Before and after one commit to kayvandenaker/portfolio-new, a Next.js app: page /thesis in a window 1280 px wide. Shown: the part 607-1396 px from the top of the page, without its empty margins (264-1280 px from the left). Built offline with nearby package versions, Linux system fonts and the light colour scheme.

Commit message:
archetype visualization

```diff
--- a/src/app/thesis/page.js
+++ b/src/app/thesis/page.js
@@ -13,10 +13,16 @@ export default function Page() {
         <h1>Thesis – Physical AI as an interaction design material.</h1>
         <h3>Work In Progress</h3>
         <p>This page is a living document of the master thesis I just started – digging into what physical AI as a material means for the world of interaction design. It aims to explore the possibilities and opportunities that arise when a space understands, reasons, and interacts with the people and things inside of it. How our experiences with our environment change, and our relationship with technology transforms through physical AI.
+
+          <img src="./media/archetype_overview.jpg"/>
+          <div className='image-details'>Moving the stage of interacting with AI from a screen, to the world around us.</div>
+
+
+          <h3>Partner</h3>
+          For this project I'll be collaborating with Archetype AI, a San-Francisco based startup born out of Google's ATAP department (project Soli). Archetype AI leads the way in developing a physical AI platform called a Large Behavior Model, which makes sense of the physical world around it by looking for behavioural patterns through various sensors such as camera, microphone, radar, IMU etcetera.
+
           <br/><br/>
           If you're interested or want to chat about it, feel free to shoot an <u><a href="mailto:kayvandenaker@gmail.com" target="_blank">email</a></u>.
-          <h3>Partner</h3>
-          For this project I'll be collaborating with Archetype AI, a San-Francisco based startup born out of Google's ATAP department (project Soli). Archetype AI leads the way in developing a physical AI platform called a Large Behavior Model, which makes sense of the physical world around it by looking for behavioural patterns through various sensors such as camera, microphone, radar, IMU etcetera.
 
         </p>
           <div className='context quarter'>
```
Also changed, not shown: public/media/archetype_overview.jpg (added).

==

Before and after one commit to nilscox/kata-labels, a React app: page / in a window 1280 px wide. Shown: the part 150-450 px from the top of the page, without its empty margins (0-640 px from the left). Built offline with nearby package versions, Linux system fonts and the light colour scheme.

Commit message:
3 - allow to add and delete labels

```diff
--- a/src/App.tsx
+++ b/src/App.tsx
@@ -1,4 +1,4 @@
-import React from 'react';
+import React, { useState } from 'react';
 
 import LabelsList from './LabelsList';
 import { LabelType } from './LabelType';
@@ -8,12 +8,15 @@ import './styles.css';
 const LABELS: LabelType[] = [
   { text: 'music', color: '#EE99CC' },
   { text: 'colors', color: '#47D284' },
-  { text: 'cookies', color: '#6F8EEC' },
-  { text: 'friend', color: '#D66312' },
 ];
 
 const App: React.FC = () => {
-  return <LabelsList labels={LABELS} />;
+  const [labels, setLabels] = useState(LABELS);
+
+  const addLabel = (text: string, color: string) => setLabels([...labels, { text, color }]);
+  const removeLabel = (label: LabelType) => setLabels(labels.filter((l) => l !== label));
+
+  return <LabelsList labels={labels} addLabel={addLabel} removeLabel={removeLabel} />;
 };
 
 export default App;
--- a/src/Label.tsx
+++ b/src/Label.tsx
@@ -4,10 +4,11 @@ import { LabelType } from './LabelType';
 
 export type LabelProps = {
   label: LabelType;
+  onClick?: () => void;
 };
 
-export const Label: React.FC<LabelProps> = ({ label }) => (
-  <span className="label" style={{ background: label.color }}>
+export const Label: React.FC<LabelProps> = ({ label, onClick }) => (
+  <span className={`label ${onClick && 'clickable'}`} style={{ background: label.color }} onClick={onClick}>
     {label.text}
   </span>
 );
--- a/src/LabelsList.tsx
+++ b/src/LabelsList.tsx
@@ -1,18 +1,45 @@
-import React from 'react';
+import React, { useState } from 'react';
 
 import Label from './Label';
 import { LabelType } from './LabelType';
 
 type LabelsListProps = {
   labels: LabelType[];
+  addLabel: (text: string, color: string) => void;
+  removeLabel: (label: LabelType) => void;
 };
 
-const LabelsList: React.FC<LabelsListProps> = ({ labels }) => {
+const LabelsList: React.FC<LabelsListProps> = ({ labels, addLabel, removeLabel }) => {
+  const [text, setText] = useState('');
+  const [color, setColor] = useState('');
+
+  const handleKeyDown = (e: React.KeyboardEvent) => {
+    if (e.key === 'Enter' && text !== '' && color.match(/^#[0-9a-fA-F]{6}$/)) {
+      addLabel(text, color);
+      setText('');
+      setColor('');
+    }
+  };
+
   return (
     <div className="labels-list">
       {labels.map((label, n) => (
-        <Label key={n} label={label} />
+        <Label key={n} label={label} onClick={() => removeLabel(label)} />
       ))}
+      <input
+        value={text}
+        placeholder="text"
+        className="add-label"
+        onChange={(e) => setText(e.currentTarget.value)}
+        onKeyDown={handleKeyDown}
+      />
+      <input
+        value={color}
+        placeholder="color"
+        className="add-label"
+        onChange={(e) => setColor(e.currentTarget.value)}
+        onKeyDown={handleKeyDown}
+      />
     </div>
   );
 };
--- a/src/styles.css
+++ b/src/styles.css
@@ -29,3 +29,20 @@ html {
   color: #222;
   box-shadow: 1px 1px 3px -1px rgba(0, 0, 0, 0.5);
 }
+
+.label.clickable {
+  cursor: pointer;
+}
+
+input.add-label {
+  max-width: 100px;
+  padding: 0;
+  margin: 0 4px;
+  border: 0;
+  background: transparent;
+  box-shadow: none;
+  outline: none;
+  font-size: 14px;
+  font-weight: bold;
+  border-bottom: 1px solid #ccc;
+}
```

What the exercise asks: Copy each line above that contains the word "onClick".

Result for this task:
+  onClick?: () => void;
+export const Label: React.FC<LabelProps> = ({ label, onClick }) => (
+  <span className={`label ${onClick && 'clickable'}`} style={{ background: label.color }} onClick={onClick}>
+        <Label key={n} label={label} onClick={() => removeLabel(label)} />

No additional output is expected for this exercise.